(Before and after images)
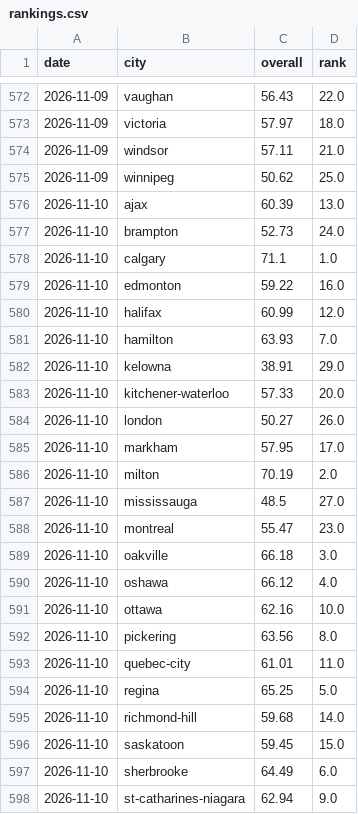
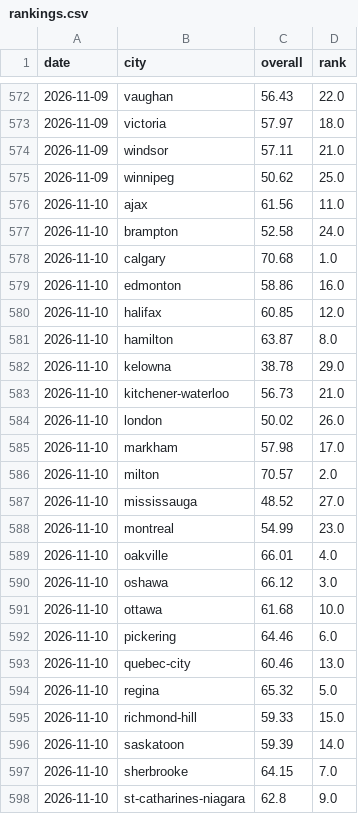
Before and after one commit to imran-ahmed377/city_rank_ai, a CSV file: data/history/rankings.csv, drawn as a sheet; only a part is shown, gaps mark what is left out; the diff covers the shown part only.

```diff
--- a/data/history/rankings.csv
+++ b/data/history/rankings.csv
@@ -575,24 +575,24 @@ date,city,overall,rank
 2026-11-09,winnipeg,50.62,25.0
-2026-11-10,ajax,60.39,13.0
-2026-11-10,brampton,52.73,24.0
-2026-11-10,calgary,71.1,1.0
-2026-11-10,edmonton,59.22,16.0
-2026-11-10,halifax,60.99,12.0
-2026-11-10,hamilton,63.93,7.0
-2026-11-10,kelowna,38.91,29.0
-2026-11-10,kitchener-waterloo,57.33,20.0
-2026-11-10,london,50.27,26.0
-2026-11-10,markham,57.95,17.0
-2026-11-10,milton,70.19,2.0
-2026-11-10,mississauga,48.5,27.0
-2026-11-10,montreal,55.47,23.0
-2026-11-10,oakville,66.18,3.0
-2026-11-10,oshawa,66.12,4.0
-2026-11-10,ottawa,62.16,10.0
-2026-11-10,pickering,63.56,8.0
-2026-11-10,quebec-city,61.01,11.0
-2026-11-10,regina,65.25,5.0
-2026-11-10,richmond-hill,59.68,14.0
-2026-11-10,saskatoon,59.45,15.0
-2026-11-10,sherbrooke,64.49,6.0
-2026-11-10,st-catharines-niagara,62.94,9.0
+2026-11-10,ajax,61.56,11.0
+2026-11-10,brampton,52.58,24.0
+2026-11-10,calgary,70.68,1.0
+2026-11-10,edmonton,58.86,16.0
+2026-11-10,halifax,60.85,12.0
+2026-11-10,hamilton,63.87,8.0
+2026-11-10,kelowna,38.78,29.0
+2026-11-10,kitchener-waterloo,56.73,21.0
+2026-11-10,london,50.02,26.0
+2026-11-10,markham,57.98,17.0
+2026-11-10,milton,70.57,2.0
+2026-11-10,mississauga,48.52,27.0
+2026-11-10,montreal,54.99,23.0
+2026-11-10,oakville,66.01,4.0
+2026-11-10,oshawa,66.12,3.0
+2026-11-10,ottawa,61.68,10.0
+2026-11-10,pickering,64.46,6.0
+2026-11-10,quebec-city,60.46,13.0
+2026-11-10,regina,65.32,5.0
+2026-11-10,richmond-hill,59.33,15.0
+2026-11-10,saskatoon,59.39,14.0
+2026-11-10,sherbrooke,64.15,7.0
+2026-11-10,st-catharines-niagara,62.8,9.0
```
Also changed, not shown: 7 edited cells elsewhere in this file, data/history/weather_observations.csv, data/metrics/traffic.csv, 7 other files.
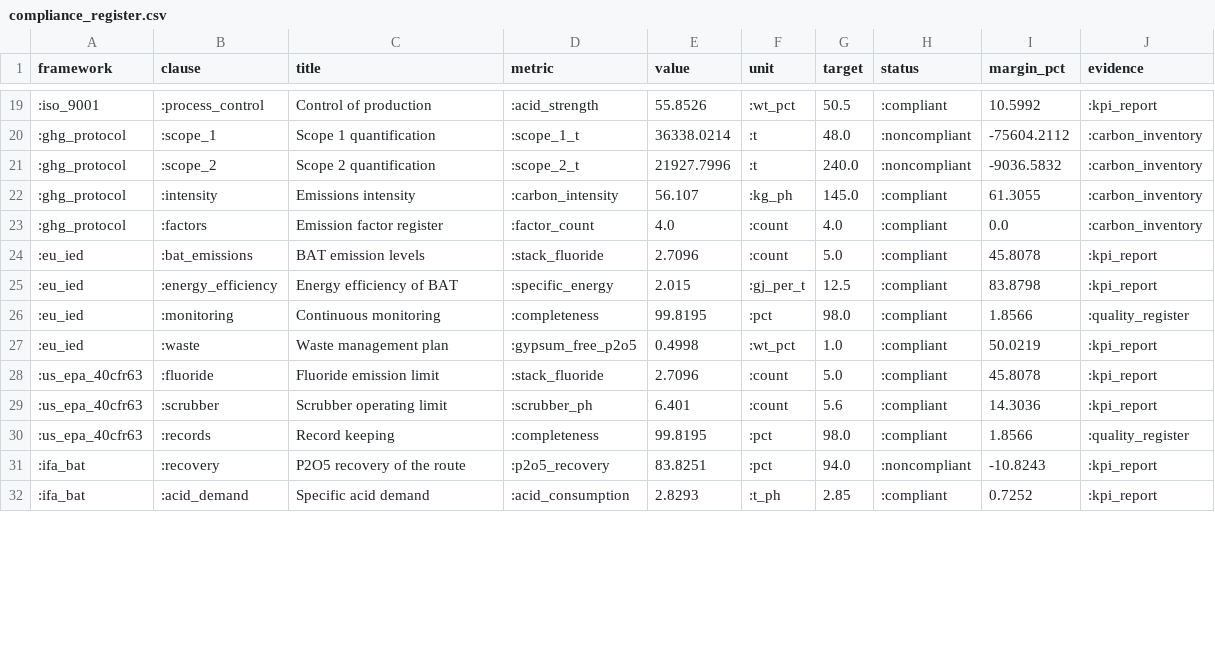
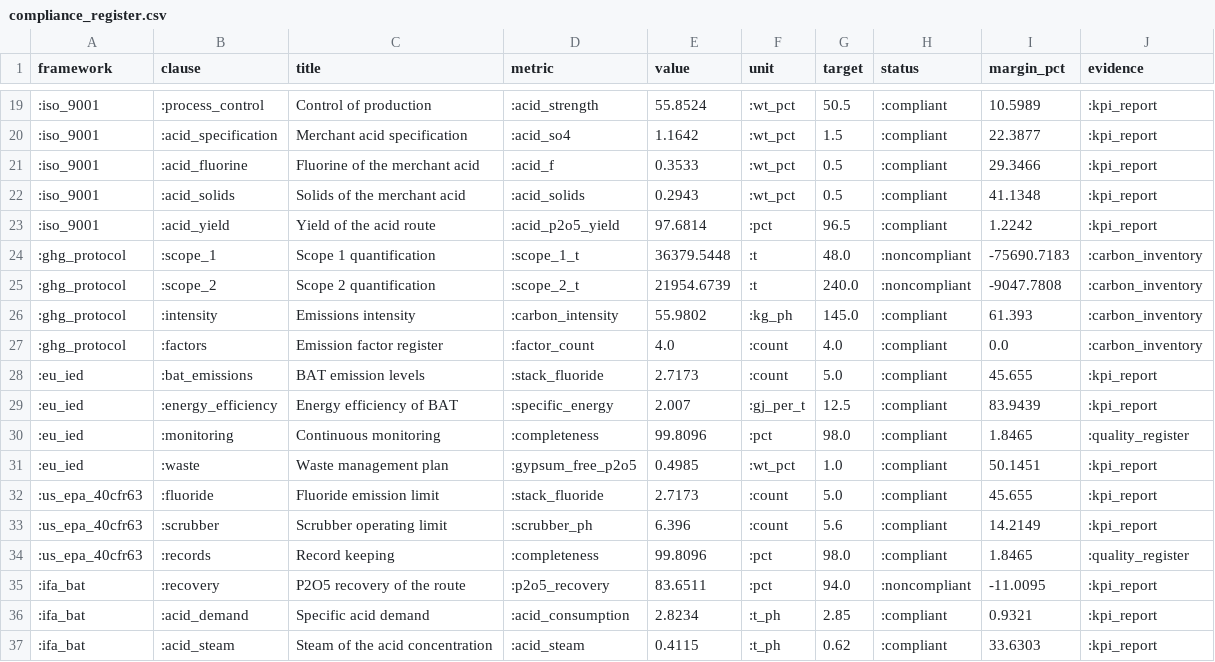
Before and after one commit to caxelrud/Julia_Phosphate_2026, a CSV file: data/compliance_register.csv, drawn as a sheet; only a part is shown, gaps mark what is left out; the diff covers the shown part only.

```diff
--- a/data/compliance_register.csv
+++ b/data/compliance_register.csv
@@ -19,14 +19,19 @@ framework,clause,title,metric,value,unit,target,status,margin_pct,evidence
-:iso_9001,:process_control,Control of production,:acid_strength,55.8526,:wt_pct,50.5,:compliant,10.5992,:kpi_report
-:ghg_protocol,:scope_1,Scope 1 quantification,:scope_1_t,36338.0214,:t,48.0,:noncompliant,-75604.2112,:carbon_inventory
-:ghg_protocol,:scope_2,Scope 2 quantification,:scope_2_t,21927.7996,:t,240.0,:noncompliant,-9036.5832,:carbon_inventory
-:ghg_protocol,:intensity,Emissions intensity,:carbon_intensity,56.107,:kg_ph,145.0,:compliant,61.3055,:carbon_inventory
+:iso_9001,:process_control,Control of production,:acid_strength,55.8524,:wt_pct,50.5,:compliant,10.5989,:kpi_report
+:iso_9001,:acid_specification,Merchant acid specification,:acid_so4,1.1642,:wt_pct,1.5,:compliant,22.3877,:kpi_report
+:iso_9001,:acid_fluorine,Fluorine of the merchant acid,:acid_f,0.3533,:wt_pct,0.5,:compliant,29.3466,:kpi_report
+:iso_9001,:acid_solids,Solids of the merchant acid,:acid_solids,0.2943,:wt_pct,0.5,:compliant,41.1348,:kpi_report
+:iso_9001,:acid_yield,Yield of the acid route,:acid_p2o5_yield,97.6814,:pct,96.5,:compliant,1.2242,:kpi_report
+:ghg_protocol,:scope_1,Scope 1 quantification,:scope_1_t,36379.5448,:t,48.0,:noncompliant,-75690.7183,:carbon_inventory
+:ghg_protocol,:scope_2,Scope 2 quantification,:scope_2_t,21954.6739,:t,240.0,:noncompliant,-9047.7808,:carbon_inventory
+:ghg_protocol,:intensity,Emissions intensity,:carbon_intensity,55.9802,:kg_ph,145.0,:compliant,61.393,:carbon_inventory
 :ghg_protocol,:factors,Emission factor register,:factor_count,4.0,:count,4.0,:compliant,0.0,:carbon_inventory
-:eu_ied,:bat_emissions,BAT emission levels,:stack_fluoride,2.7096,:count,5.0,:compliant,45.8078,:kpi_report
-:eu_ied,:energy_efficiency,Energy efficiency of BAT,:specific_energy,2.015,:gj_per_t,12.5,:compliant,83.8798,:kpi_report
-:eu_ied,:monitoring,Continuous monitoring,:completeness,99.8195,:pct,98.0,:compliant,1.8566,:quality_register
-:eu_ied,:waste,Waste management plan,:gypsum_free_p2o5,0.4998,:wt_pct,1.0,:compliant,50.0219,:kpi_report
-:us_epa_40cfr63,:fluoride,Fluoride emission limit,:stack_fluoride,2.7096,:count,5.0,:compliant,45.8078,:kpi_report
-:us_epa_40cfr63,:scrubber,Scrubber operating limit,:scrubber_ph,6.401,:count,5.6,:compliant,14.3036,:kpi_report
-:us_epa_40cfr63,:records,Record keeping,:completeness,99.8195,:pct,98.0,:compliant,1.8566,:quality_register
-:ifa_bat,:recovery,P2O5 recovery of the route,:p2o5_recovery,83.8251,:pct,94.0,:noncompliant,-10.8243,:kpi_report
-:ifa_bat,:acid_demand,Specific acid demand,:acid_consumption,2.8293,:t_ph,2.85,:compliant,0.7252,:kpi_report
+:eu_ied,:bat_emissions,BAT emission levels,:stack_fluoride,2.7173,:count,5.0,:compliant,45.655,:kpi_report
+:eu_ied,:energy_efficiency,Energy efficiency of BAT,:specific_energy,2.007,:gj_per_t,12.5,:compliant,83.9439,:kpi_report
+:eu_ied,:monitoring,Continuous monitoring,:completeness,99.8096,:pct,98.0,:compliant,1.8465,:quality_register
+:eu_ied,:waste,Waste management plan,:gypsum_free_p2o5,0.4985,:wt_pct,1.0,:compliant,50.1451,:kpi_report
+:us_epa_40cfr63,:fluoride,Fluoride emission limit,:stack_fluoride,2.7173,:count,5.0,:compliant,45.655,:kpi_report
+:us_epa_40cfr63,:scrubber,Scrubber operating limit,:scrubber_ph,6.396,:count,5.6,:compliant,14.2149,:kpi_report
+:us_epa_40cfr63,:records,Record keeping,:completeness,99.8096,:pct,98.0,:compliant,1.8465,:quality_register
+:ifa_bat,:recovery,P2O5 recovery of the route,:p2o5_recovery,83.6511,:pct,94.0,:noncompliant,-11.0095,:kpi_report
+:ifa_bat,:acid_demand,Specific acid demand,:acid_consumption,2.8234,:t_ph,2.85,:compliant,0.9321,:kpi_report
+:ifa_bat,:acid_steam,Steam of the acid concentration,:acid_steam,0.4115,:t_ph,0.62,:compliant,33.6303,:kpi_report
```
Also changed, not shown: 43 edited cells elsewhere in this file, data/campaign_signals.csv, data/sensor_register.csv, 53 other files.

## TASK DETAILS
Scan the entries for lines holding the string "count", then copy every one of them.

## RESPONSE
 :ghg_protocol,:factors,Emission factor register,:factor_count,4.0,:count,4.0,:compliant,0.0,:carbon_inventory
-:eu_ied,:bat_emissions,BAT emission levels,:stack_fluoride,2.7096,:count,5.0,:compliant,45.8078,:kpi_report
-:us_epa_40cfr63,:fluoride,Fluoride emission limit,:stack_fluoride,2.7096,:count,5.0,:compliant,45.8078,:kpi_report
-:us_epa_40cfr63,:scrubber,Scrubber operating limit,:scrubber_ph,6.401,:count,5.6,:compliant,14.3036,:kpi_report
+:eu_ied,:bat_emissions,BAT emission levels,:stack_fluoride,2.7173,:count,5.0,:compliant,45.655,:kpi_report
+:us_epa_40cfr63,:fluoride,Fluoride emission limit,:stack_fluoride,2.7173,:count,5.0,:compliant,45.655,:kpi_report
+:us_epa_40cfr63,:scrubber,Scrubber operating limit,:scrubber_ph,6.396,:count,5.6,:compliant,14.2149,:kpi_report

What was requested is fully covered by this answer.